Erdogan Attacks High Rates, Israel's Response, Kosovo's LeaderBy
President vows to sue main opposition CHP head on Gulenists
Turkey criticizes France, Kosovo, Greece on series of disputes
Turkish President Recep Tayyip Erdogan attacked supporters of high interest rates, condemned Israel for its actions in Gaza and reprimanded the leader of Kosovo during a string of speeches Saturday across the capital.
Erdogan berated defenders of high interest rates, which he said are a source of “every evil in an economy,” and that advocates for keeping rates high will answer to him.
“The interest rate is both the mother and the father of the inflation,” Erdogan said in televised remarks in Istanbul on Saturday. “Those who don’t know this, they should. Anyone attempting to act against this would find me facing them.”
Erdogan addressed crowds five times in Istanbul as part of an aggressive campaign ahead of next year’s local, parliamentary and presidential elections that will make the president’s office the center of political power by abolishing the prime ministry. His topics raged from the role of the central bank, to the violence between Israel and Hamas.
For years, Erdogan has said a key to containing prices is lower interest rates. On Saturday, he blamed financial institutions for lobbying for higher rates, which he said “makes the rich richer and the poor poorer.”
“We should know this as it is, and who is lobbying for it -- the financial institutions. I am saying this openly, the state banks are also involved in this. We will solve this sooner or later,” Erdogan said. Responding to supporters’ calls that he should issue an order about interest rates, he said: “We’re already issuing orders but those orders are not carried out.”
Following the lira’s weeks-long slide against other currencies, which left everyone from TV commentators to columnists and economists fretting about the currency, Erdogan for the first time tried to deflect interest on the topic, in his own way. “What foreign-exchange rate? Down with your foreign exchange rate,” Erdogan said.

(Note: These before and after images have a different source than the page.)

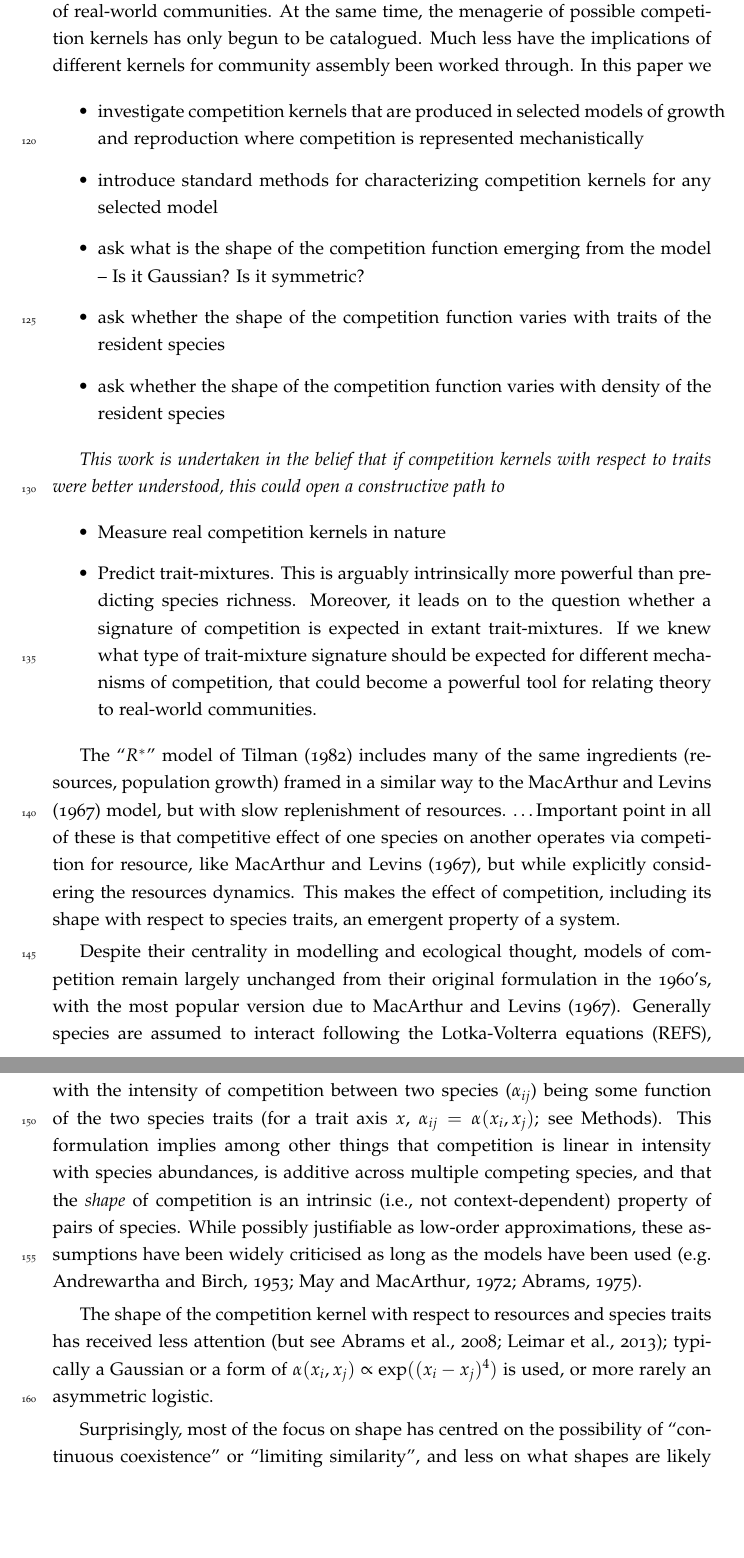
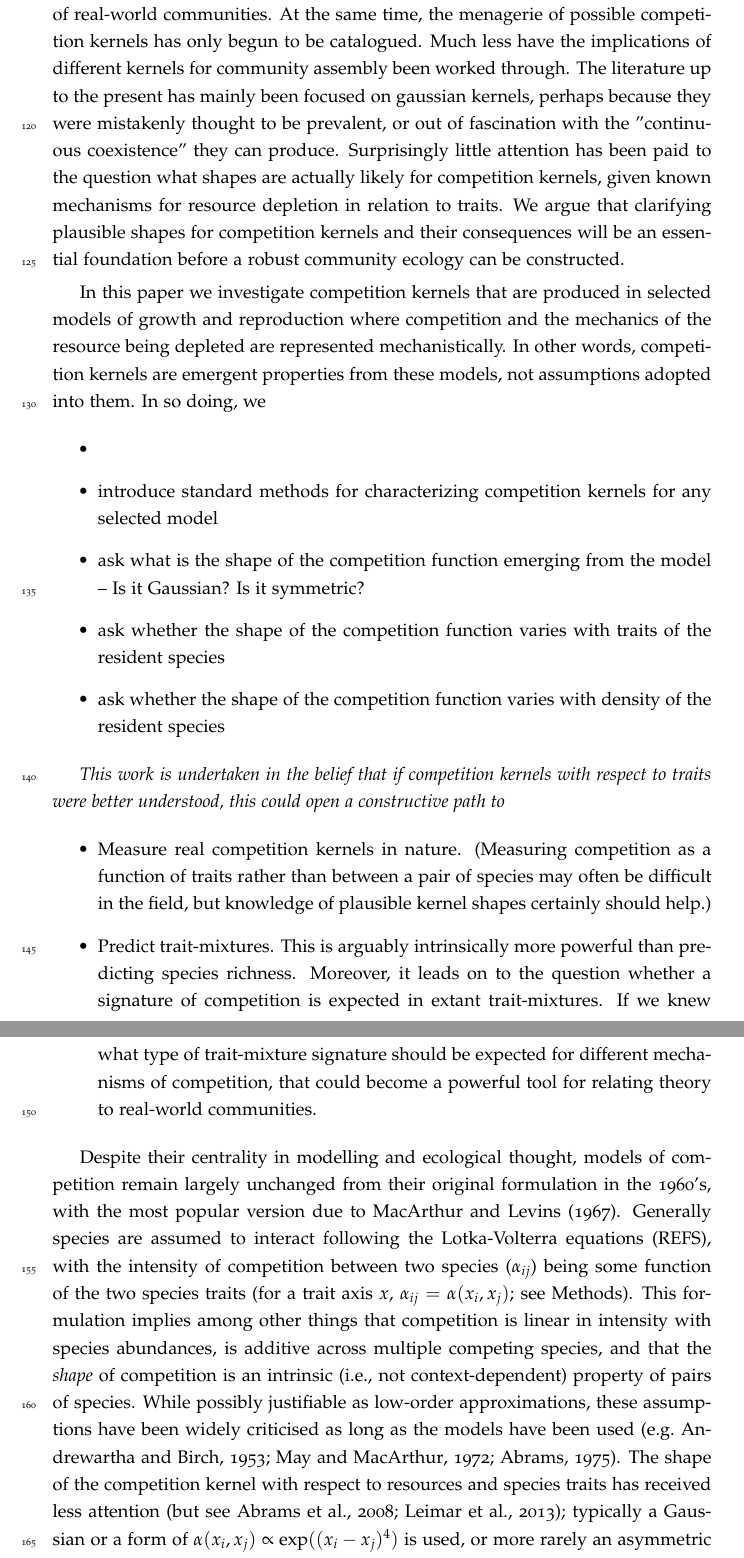
Before and after one commit to traitecoevo/competition_kernels, a LaTeX document (ms/competition-kernels.tex): two parts of pages 4 and 5 of 16 before the commit and two parts of pages 4 and 5 of 17 after it, joined at a grey line, cut so that both start at the same text, the shorter picture padded with empty space. Compiled offline with pdfLaTeX.

Commit message:
Update competition-kernels.tex

```diff
--- a/ms/competition-kernels.tex
+++ b/ms/competition-kernels.tex
@@ -63,9 +63,11 @@ Another strand of thinking parallel to the species packing metaphor has been eco
 
 A third strand of thinking, already established during the 1970s in parallel with the species packing metaphor, was theory showing that with gaussian kernels along a single niche axis, there is in fact no limit to similarity (May 1972, Abrams 1975, 1983). Competitive exclusion can become slow because two competitors are similar in their resource use as well as because they are different. "Continuous coexistence" is a theoretically possible outcome, with resources occupied by many species spaced from each other in resource use by very small amounts. Although this strand of theory might have been expected to undermine the mainstream approach to community ecology via the species packing metaphor, in actuality it did not have the effect of dislodging species packing from standard textbooks, probably because it did not really offer an alternative program for connecting theory to field measurement.  After 2000, this line of theory began to explore more systematically the consequences of possible kernel-shapes for community assembly (Schaffer and van Nes 2006, other literature, Leimar et al 2013).
 
-In summary, the current situation is that it is clear competition kernels on fitness landscapes must be the key to understanding community assembly, and clear also that symmetric unimodal or gaussian kernels are realistic for only a minority of real-world communities. At the same time, the menagerie of possible competition kernels has only begun to be catalogued. Much less have the implications of different kernels for community assembly been worked through. In this paper we
+In summary, the current situation is that it is clear competition kernels on fitness landscapes must be the key to understanding community assembly, and clear also that symmetric unimodal or gaussian kernels are realistic for only a minority of real-world communities. At the same time, the menagerie of possible competition kernels has only begun to be catalogued. Much less have the implications of different kernels for community assembly been worked through. The literature up to the present has mainly been focused on gaussian kernels, perhaps because they were mistakenly thought to be prevalent, or out of fascination with the "continuous coexistence" they can produce. Surprisingly little attention has been paid to the question what shapes are actually likely for competition kernels, given known mechanisms for resource depletion in relation to traits. We argue that clarifying plausible shapes for competition kernels and their consequences will be an essential foundation before a robust community ecology can be constructed.
+
+In this paper we investigate competition kernels that are produced in selected models of growth and reproduction where competition and the mechanics of the resource being depleted are represented mechanistically. In other words, competition kernels are emergent properties from these models, not assumptions adopted into them. In so doing, we
 \begin{itemize}
-\item investigate competition kernels that are produced in selected models of growth and reproduction where competition is represented mechanistically
+\item
 \item introduce standard methods for characterizing competition kernels for any selected model
 \item ask what is the shape of the competition function emerging from the model -- Is it Gaussian? Is it symmetric?
 \item ask whether the shape of the competition function varies with traits of the resident species
@@ -74,74 +76,14 @@ In summary, the current situation is that it is clear competition kernels on fit
 
 \textit{This work is undertaken in the belief that if competition kernels with respect to traits were better understood, this could open a constructive path to}
 \begin{itemize}
-\item Measure real competition kernels in nature
+\item Measure real competition kernels in nature. (Measuring competition as a function of traits rather than between a pair of species may often be difficult in the field, but knowledge of plausible kernel shapes certainly should help.)
 \item Predict trait-mixtures. This is arguably intrinsically more powerful than predicting species richness. Moreover, it leads on to the question whether a signature of competition is expected in extant trait-mixtures. If we knew what type of trait-mixture signature should be expected for different mechanisms of competition, that could become a powerful tool for relating theory to real-world communities.
 \end{itemize}
-
-%MW -- following two items were originally part of a list of what we wanted to achieve -- decide whether we still want to say them and if so where
-%\item Measuring competition along trait gradients in the field likely intractable, but possible in models where competition emerges from first principle ingredients about biological processes that we think   are important.
-%\item Basing an entire field on competition kernels where we don't   even know their shape seems like a house of cards.
 
 
 
 
-
-
-
-
-%MW spare bits at end
-%
-The ``\Rstar'' model of \citet{Tilman-1982} includes many of the same
-ingredients (resources, population growth) framed in a similar way to
-the \citet{MacArthur-1967} model, but with slow replenishment of
-resources.
-% OK, this is one I can't really write well.  It just seems too
-% literature review-y.  Also note that the C/C models might also be LV
-% models -- that point might want highlighting in the discussion.
-\ldots
-%
-Important point in all of these is that competitive effect of one
-species on another operates via competition for resource, like
-\citet{MacArthur-1967}, but while explicitly considering the resources
-dynamics.  This makes the effect of competition, including its shape
-with respect to species traits, an emergent property of a system.
-
-% **Aim of this paper** to investigate the shape and behaviour of
-% competition kernels in mechanstic models of growth and reproduction.
-%
-% In a sense our approach is similar to \citet{Draghi-2012}; we're
-% going to look at models that are simple enough to push around but
-% complicated enough that we don't immediately know the emergent
-% behaviours and use this as a proxy to do things we can't easily do
-% in natural systems.
-%
-% This makes it sound a lot grander than what we're actually going to
-% do.  I know people always overestimate how much is required in a
-% paper, but are we actually going to *do* enough?
-
-% Competition kernels, and models of competition, are largely
-%   unchanged from their original formulation in the 1960s.
-%
-% * Based on Lotka-Volterra equations (\citealt{MacArthur-1967}
-%   references Volterra 1926), with a function for competition in terms
-%   of a pair of species traits; the main fomulation due to
-%   \citet{MacArthur-1967}
-% * These models have been criticised from the outset:
-%   - Andrewartha-1953:
-%   - May-1972
-%   - Neill-1974: competition functions not meaningful
-%     properties of species pairs, are density and context dependent.
-%   - Abrams-1975: sensitive to details about how resources
-%     are used
-%   - Abrams-1980: implicit assumptions likely to be violated leading
-%     to density dependent competition
-% * Surprisingly, most of the criticism of shape focusses on the
-%   ease with which \emph{continuous coexistence} is possible, rather
-%   than focussing on what shapes are meaningful: we have very little
-%   information on the likely shapes in nature aside from the assertion
-%   that a Gaussian is a likely reasonable low-order approximation.
-%
-
+%MW bits left over from Rich's notes
 Despite their centrality in modelling and ecological thought, models
 of competition remain largely unchanged from their original
 formulation in the 1960's, with the most popular version due to
@@ -173,7 +115,3 @@ $\alpha(x_i, x_j) \propto \exp((x_i - x_j)^4)$ is used, or more rarely
 an asymmetric logistic.
 %
 
-%
-Surprisingly, most of the focus on shape has centred on the
-possibility of ``continuous coexistence'' or ``limiting similarity'',
-and less on what shapes are likely or meaningful.
```
Also changed, not shown: ms/competition-kernels.tex (23 more changed lines).
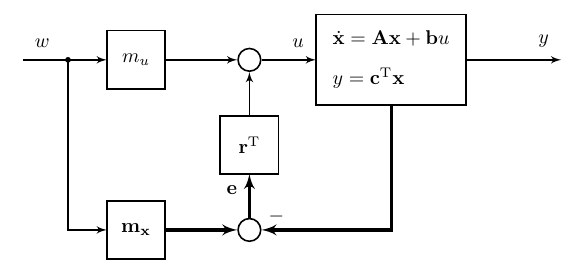
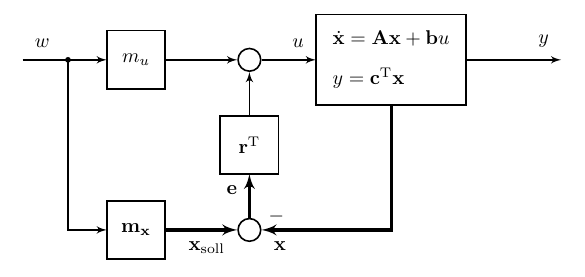
Before and after one commit to mp4096/blockschaltbilder, a LaTeX problem sheet (examples/_examples.tex, which reads examples/zwei-freiheitsgrade-regelung-zustand.tex): part of page 4 of 4, cut so that both start at the same text. Compiled offline with pdfLaTeX.

Commit message:
Added signal flow lables for 2-FhG-Regelung

```diff
--- a/examples/zwei-freiheitsgrade-regelung-zustand.tex
+++ b/examples/zwei-freiheitsgrade-regelung-zustand.tex
@@ -32,5 +32,7 @@
   \node[outer sep = 0.1 cm, above left] at (ausgang) {$y$};
   \node[outer sep = 0.1 cm, below left] at (regler.south) {$\mathbf{e}$};
   \node[above right] at (soll-ist.east) {$-$};
+  \node[outer sep = 0.1 cm, below left] at (soll-ist.west) {$\mathbf{x_{\mathrm{soll}}}$};
+  \node[outer sep = 0.1 cm, below right] at (soll-ist.east) {$\mathbf{x}$};
 
 \end{tikzpicture}
```
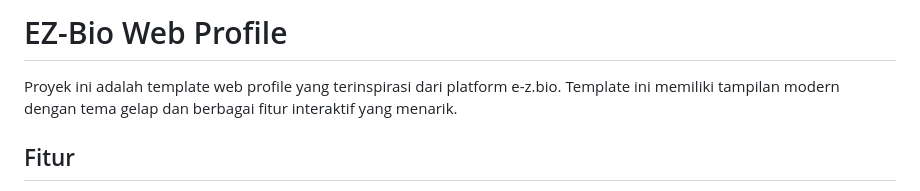
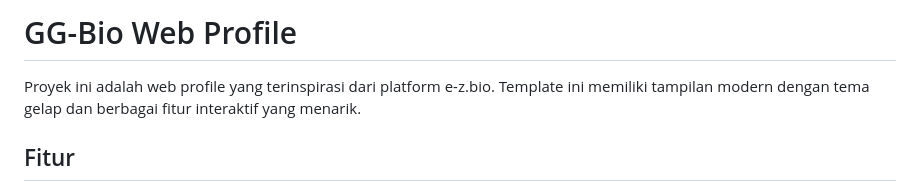
Before and after one commit to radincuyy/gg-bio, a Markdown page: README.md, the part around the change. Rendered like a GitHub page.

```diff
--- a/README.md
+++ b/README.md
@@ -1,6 +1,6 @@
-# EZ-Bio Web Profile
+# GG-Bio Web Profile
 
-Proyek ini adalah template web profile yang terinspirasi dari platform e-z.bio. Template ini memiliki tampilan modern dengan tema gelap dan berbagai fitur interaktif yang menarik.
+Proyek ini adalah web profile yang terinspirasi dari platform e-z.bio. Template ini memiliki tampilan modern dengan tema gelap dan berbagai fitur interaktif yang menarik.
 
 ## Fitur
 
```
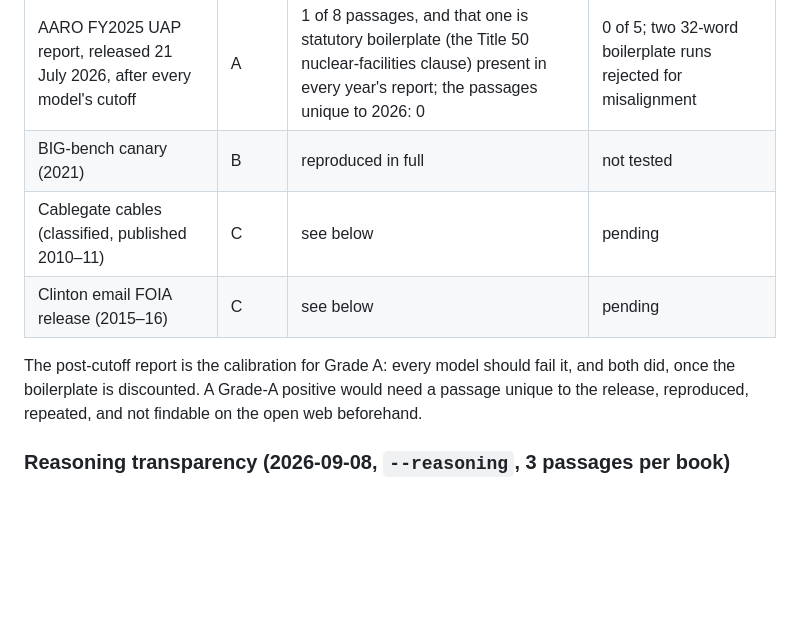
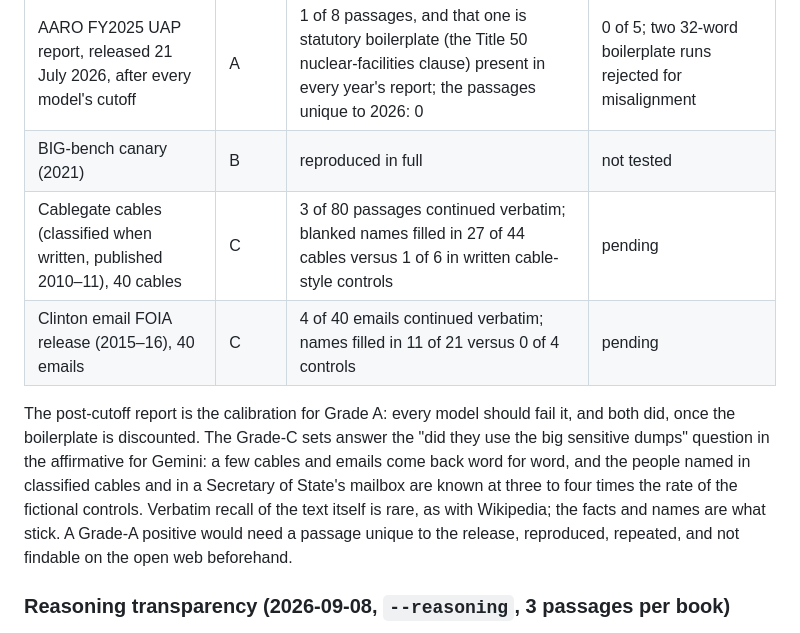
Before and after one commit to putssander/didyoueatthis, a Markdown page: README.md, the part around the change. Drawn GitHub-style; blank space fills up the shorter version.

Commit message:
Cablegate and Clinton results on Gemini
Co-Authored-By: Claude Fable 5.1 <noreply@anthropic.com>

```diff
--- a/README.md
+++ b/README.md
@@ -175,11 +175,14 @@ Built and run so far (OpenAI models pending a credit top-up):
 |---|---|---|---|
 | AARO FY2025 UAP report, released 21 July 2026, after every model's cutoff | A | 1 of 8 passages, and that one is statutory boilerplate (the Title 50 nuclear-facilities clause) present in every year's report; the passages unique to 2026: 0 | 0 of 5; two 32-word boilerplate runs rejected for misalignment |
 | BIG-bench canary (2021) | B | reproduced in full | not tested |
-| Cablegate cables (classified, published 2010–11) | C | see below | pending |
-| Clinton email FOIA release (2015–16) | C | see below | pending |
+| Cablegate cables (classified when written, published 2010–11), 40 cables | C | 3 of 80 passages continued verbatim; blanked names filled in 27 of 44 cables versus 1 of 6 in written cable-style controls | pending |
+| Clinton email FOIA release (2015–16), 40 emails | C | 4 of 40 emails continued verbatim; names filled in 11 of 21 versus 0 of 4 controls | pending |
 
 The post-cutoff report is the calibration for Grade A: every model should fail it, and both did, once the
-boilerplate is discounted. A Grade-A positive would need a passage unique to the release, reproduced, repeated,
+boilerplate is discounted. The Grade-C sets answer the "did they use the big sensitive dumps" question in the
+affirmative for Gemini: a few cables and emails come back word for word, and the people named in classified
+cables and in a Secretary of State's mailbox are known at three to four times the rate of the fictional
+controls. Verbatim recall of the text itself is rare, as with Wikipedia; the facts and names are what stick. A Grade-A positive would need a passage unique to the release, reproduced, repeated,
 and not findable on the open web beforehand.
 
 ### Reasoning transparency (2026-09-08, `--reasoning`, 3 passages per book)
```
Also changed, not shown: docs/08-juicy-sources.md (+2 -2 lines).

Prime Minister Binali Yildirim announced 7.5 billion liras ($1.9 billion) in loans for small businesses on Saturday, further backing the economy’s growth following a 2016 coup attempt by followers of U.S.-based cleric Fethullah Gulen.
Erdogan waged a crackdown on tens of thousands, including workers in every branch of government and leading members of the media, academia and the judiciary since the failed putsch. On Saturday, he said main opposition CHP leader Kemal Kilicdaroglu, who accused him of being the “political leg” of Gulen’s network, will also pay for his remarks in court.
He then said Turkish citizens who are thinking of leaving the country are a “burden” on the country. “Actually, there is need to open an office for them and send them away by paying for their tickets,” he said.
On other topics, Erdogan reprimanded Prime Minister Ramush Haradinaj of Kosovo for dismissing of Interior Minister Flamur Sefaj and Kosovo intelligence agency chief Driton Gashi for extraditing six alleged Turkish coup plotters to Turkey, urging people of Kosovo to punish for protecting Turkey’s political foes.
The president condemned Israel over the use of force in quelling a protest in Gaza.
“Israel is carrying out a massacre in Gaza,” Erdogan said as he condemned the reaction in Gaza on Friday in clashes that resulted in the death of at least 16 Palestinians.
Erdogan’s government has warned France against deploying its troops in Syrian town of Manbij, where Kurdish YPG forces are under threat of advancing Turkish army and Greece against fueling tensions over disputed Aegean islet of Kardak, or Imia in Greek, saying that its sovereignity on the uninhabited rocky islet can’t be questioned.